29.The totality of the evidence adduced before the lower court also shows that the respondent knew about the occupation and use of the suit property by the appellants but did not take any action against them until after she obtained title in respect thereof.
30.Whereas ordinarily an appellate court would not differ with a trial court on an issue of fact, in the circumstances of this case where the LTM did not take into account that the suit property was not registered in the name of the respondent when it was sold to the appellants and where the conduct of the respondent negates a finding that she was the absolute proprietor of the suit property as at the time the appellant bought portions thereof; I find and hold that there is a case for interference with the decision of the LTM to the extent that he determined that the appellants entry into the suit property and occupation of portions thereof amounted to trespass to land.
31.Trespass to land connotes illegal or unlawful entry to land belonging to another person. In that regard see the case of Ochako Obinchu v. Zachary Oyoti Nyamogo (2018)e KLR where it was stated:-
32.In the circumstances of this case, no evidence was led capable of proving that entry of the appellants into the portions of the suit property they occupy was wrongful. The evidence adduced showed that the appellants entered into the suit property pursuant to sale agreements executed between them or other persons who sold the land to them having bought the portions from the respondents’ children at a time when the suit property was not registered in the name of the respondent.
33.I reiterate that the totality of the evidence adduced in the case before the lower court shows that the respondent knew of the appellants entry, occupation and use of the suit property, yet she did not stop them or even complain against their entry into the suit property. The respondent did not give any reason why she did not take any action against the appellants’ entry into the suit property and erection of structures thereon. The only reasonable inference that can be drawn from the respondent’s conduct is that she had sanctioned the sale of the suit property by her children. If this was not the case, she would have taken action against the appellants by at least complaining to the police or the local administration. Her conduct, and which conduct amounts to evidence under Section 3 of the Evidence Act, Cap 80 Laws of Kenya, negates a finding that she was not aware or she had not sanctioned the dealings in the suit property by her children.

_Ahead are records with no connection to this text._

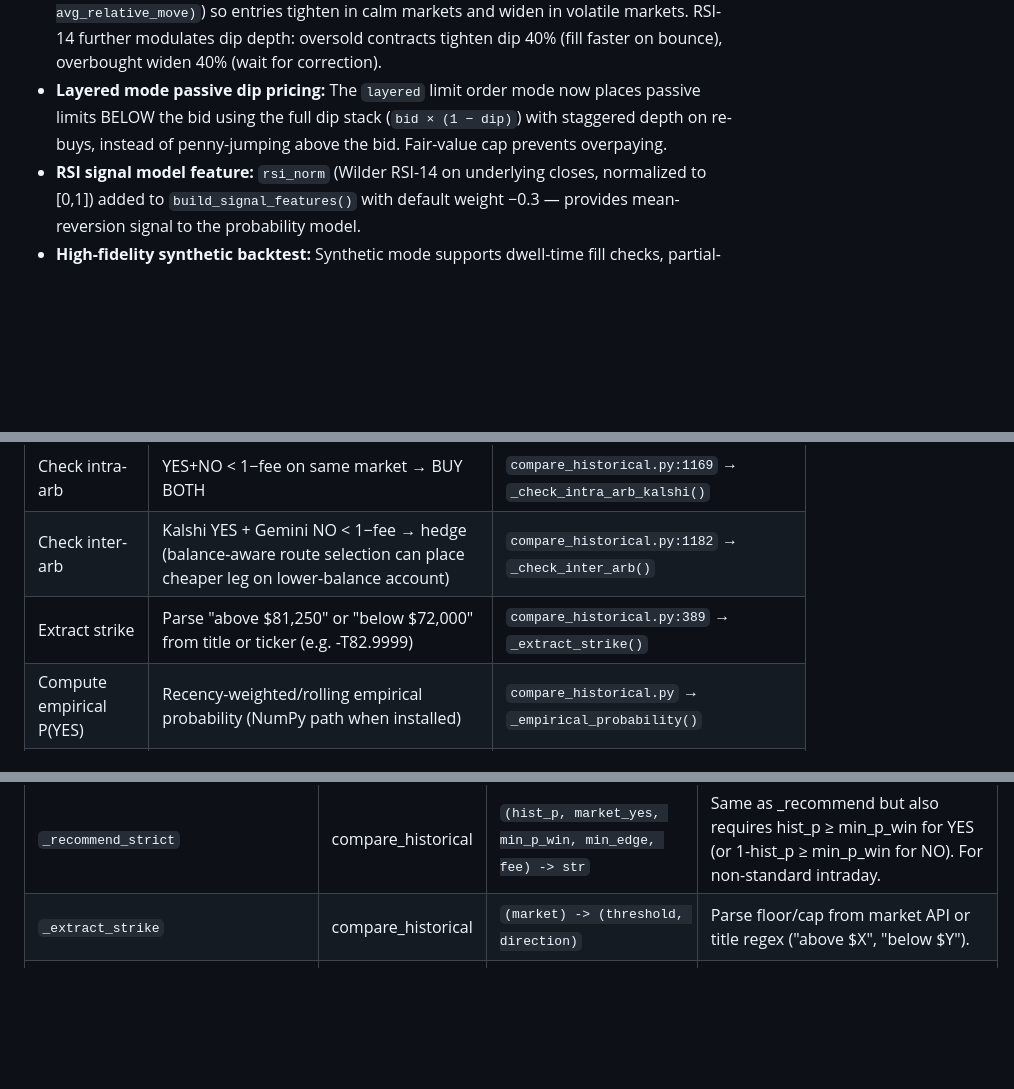
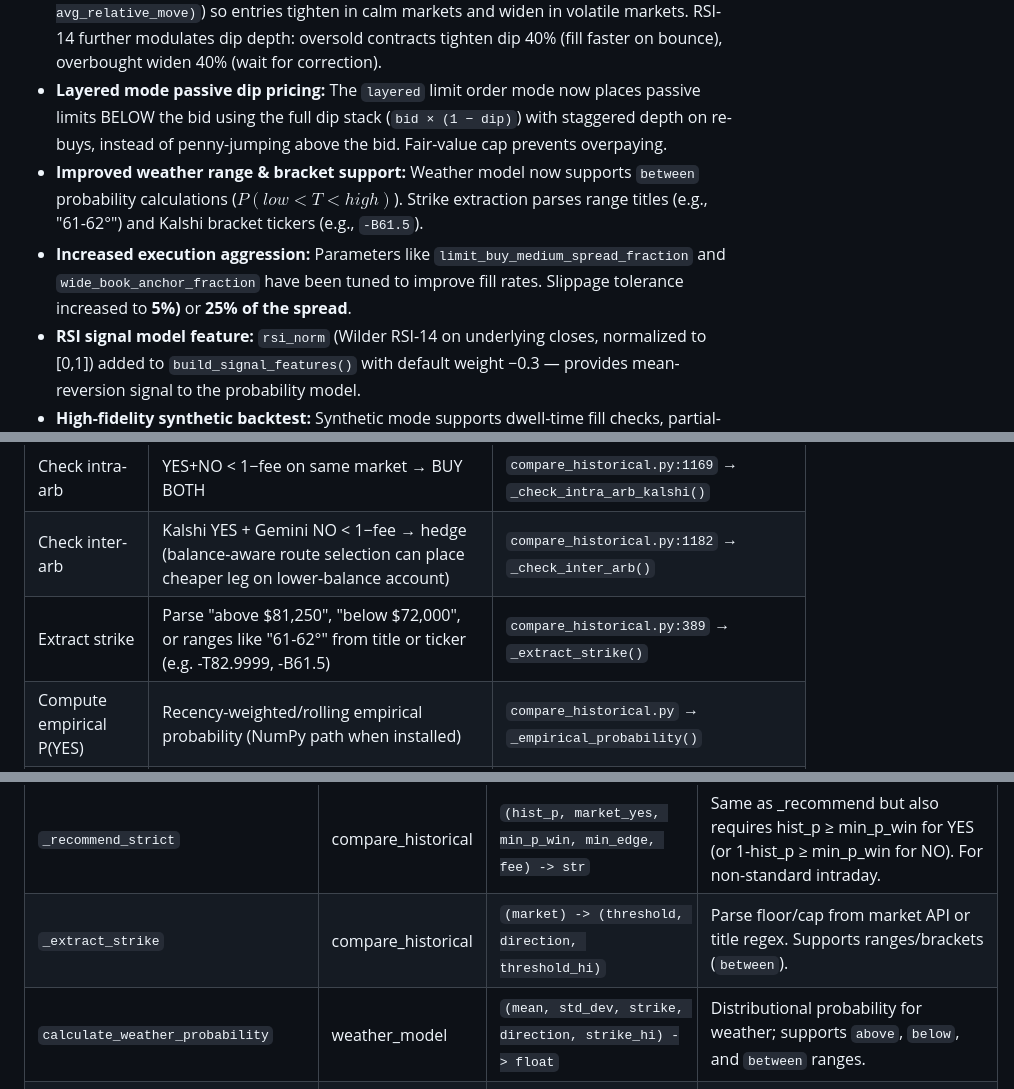
Before and after one commit to FlaggIgbo/trading-bot, a Markdown page: docs/CODE_EXPLAINER.md, 3 parts joined by grey strips. Drawn GitHub-style; blank space fills up the shorter version.

```diff
--- a/docs/CODE_EXPLAINER.md
+++ b/docs/CODE_EXPLAINER.md
@@ -45,6 +45,8 @@
 - **Regime-aware volatility safety:** EWMA/Student-t flow now supports optional GARCH(1,1) in `vol_model: auto`, continuous vol-ratio scaling (edge/dip/size), and volatility-spike safety.
 - **Adaptive limit pricing:** `limit_dip_pct` is now ARR-inspired (`max(base_dip, 0.5 * avg_relative_move)`) so entries tighten in calm markets and widen in volatile markets. RSI-14 further modulates dip depth: oversold contracts tighten dip 40% (fill faster on bounce), overbought widen 40% (wait for correction).
 - **Layered mode passive dip pricing:** The `layered` limit order mode now places passive limits BELOW the bid using the full dip stack (`bid × (1 − dip)`) with staggered depth on re-buys, instead of penny-jumping above the bid. Fair-value cap prevents overpaying.
+- **Improved weather range & bracket support:** Weather model now supports `between` probability calculations ($P(low < T < high)$). Strike extraction parses range titles (e.g., "61-62°") and Kalshi bracket tickers (e.g., `-B61.5`).
+- **Increased execution aggression:** Parameters like `limit_buy_medium_spread_fraction` and `wide_book_anchor_fraction` have been tuned to improve fill rates. Slippage tolerance increased to **5%)** or **25% of the spread**.
 - **RSI signal model feature:** `rsi_norm` (Wilder RSI-14 on underlying closes, normalized to [0,1]) added to `build_signal_features()` with default weight −0.3 — provides mean-reversion signal to the probability model.
 - **High-fidelity synthetic backtest:** Synthetic mode supports dwell-time fill checks, partial-fill scaling from persisted depth fields, and per-trade liquidity friction in addition to slippage/spread realism.
 - **Circuit breaker safety:** New BUYs are blocked when 24h realized losses breach configured limits (`max_daily_loss_pct` / `max_daily_loss_cents`).
@@ -102,7 +104,7 @@ For each series (e.g. KXBTCD → Bitcoin):
 | Skip unsupported resolution | Non 5pm crypto / 4pm S&P intraday → skip                    | `compare_historical.py:1182` → `_should_skip_by_resolution()` |
 | Check intra-arb             | YES+NO < 1−fee on same market → BUY BOTH                    | `compare_historical.py:1169` → `_check_intra_arb_kalshi()`    |
 | Check inter-arb             | Kalshi YES + Gemini NO < 1−fee → hedge (balance-aware route selection can place cheaper leg on lower-balance account) | `compare_historical.py:1182` → `_check_inter_arb()`           |
-| Extract strike              | Parse "above $81,250" or "below $72,000" from title or ticker (e.g. -T82.9999) | `compare_historical.py:389` → `_extract_strike()`             |
+| Extract strike              | Parse "above $81,250", "below $72,000", or ranges like "61-62°" from title or ticker (e.g. -T82.9999, -B61.5) | `compare_historical.py:389` → `_extract_strike()`             |
 | Compute empirical P(YES)    | Recency-weighted/rolling empirical probability (NumPy path when installed) | `compare_historical.py` → `_empirical_probability()`      |
 | Compute volatility P(YES)   | Log-normal model with `vol_model` (`auto|ewma|garch|sample`), optional OTM smile; S0 uses live+close blend; Monte Carlo GBM blend when `mc_enabled`; T floors at `1e-6` years for numerical stability without inflating short-dated probabilities | `compare_historical.py` → `_volatility_probability_with_mc()` → `_volatility_probability()` + `_monte_carlo_probability()` |
 | Blend + score signals       | Dynamic empirical/vol blend (DTE-aware: empirical weight decays linearly to 0 when DTE < 1 day), optional sklearn calibration, then signal-model scoring | `compare_historical.py` → `_dynamic_empirical_weight()`, `_dte_adjusted_empirical_weight()`, `_fit_probability_calibrator()`, `_score_signal_model()` |
@@ -397,7 +399,8 @@ The repo uses an ML pipeline layout with `signals/`, `models/`, `execution/`, an
 | `lead_lag_edge_adjustment` | alpha_engine | `(signal, direction, rec, edge_bonus) -> float` | Edge bonus/penalty when leader asset has moved sharply. |
 | `_recommend` | compare_historical | `(hist_p, market_yes, min_edge, maker_fee, ...) -> str` | BUY YES if hist_p - market_yes - fee ≥ min_edge; BUY NO if (1-hist_p) - no_price - fee ≥ min_edge; else SKIP. Easy win (if `enable_easy_win`): when model+market both high-confidence, uses `min_edge_easy_win` instead of `min_edge`. Defensive preset keeps easy-win off. |
 | `_recommend_strict` | compare_historical | `(hist_p, market_yes, min_p_win, min_edge, fee) -> str` | Same as _recommend but also requires hist_p ≥ min_p_win for YES (or 1-hist_p ≥ min_p_win for NO). For non-standard intraday. |
-| `_extract_strike` | compare_historical | `(market) -> (threshold, direction)` | Parse floor/cap from market API or title regex ("above $X", "below $Y"). |
+| `_extract_strike` | compare_historical | `(market) -> (threshold, direction, threshold_hi)` | Parse floor/cap from market API or title regex. Supports ranges/brackets (`between`). |
+| `calculate_weather_probability` | weather_model | `(mean, std_dev, strike, direction, strike_hi) -> float` | Distributional probability for weather; supports `above`, `below`, and `between` ranges. |
 | `_get_closes_for_empirical` | compare_historical | `(yf_ticker, days_back, closes_daily, market, sp, cfg) -> list[float]` | For intraday + use_intraday_empirical: return intraday prices at resolution hour; else daily closes. |
 | `_compute_p_lose` | compare_historical | `(hist_p, yes_bid, no_bid, side, dte, sp) -> float` | P(our position loses). Blends model prob with market odds; market weight increases as dte→0 (half-life decay). |
 | `_ev_sell_threshold` | compare_historical | `(sell_price, maker_fee_rate, min_fee_per_order) -> float` | EV-optimal sell threshold for binary contracts. Returns breakeven P(lose) where selling now equals EV of holding: `1 − (sell_price − exit_fee)`. High bids → low threshold (~11% at 90¢); low bids → high threshold (~81% at 20¢). Clamped to [0.01, 0.99]. |
```
Also changed, not shown: other parts of docs/CODE_EXPLAINER.md (+1 -1 lines), README.md (+10 -0 lines), docs/IMPROVEMENTS.md (+2 -1 lines).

34.Having conducted herself in a manner showing that her children had authority to deal with the land in the manner they did, the respondent is estopped from claiming that her children had no authority to deal with the suit property merely because she was eventually registered as the proprietor of the suit property. In that regard, see the decision in Titus Muiruri Doge vs. Kenya Canners Ltd (1988)eKLR where A.B Shah J., (as he then was) quoted with approval the statement by Lord Denning thus:-
35.In the circumstances of this case, where the respondent was registered as the proprietor of the suit property at a time when the appellants had acquired portions thereof from her children with her sanction or acquiescience, I do find and hold that her registration is subject to an overriding interest in favour of the appellants as persons in actual occupation of portions of the suit property arising from their purchase of portions thereof. In that regard see Section 28 of the Land Registration Act, 2012 which provides as follows:-
36.That being the case, the respondent cannot remove the appellant from the suit property on the alleged trespass to land.
37.I think I have said enough to demonstrate that the appellants have made a case for setting aside the judgment of the lower court declaring them trespassers to the suit property and ordering their eviction therefrom. Consequently, I set aside the judgment of the lower court and substitute it with an order dismissing the plaintiff/respondent’s case at the lower court with costs to the defendants/appellants.
38.I also award the defendants/appellants the costs of this appeal.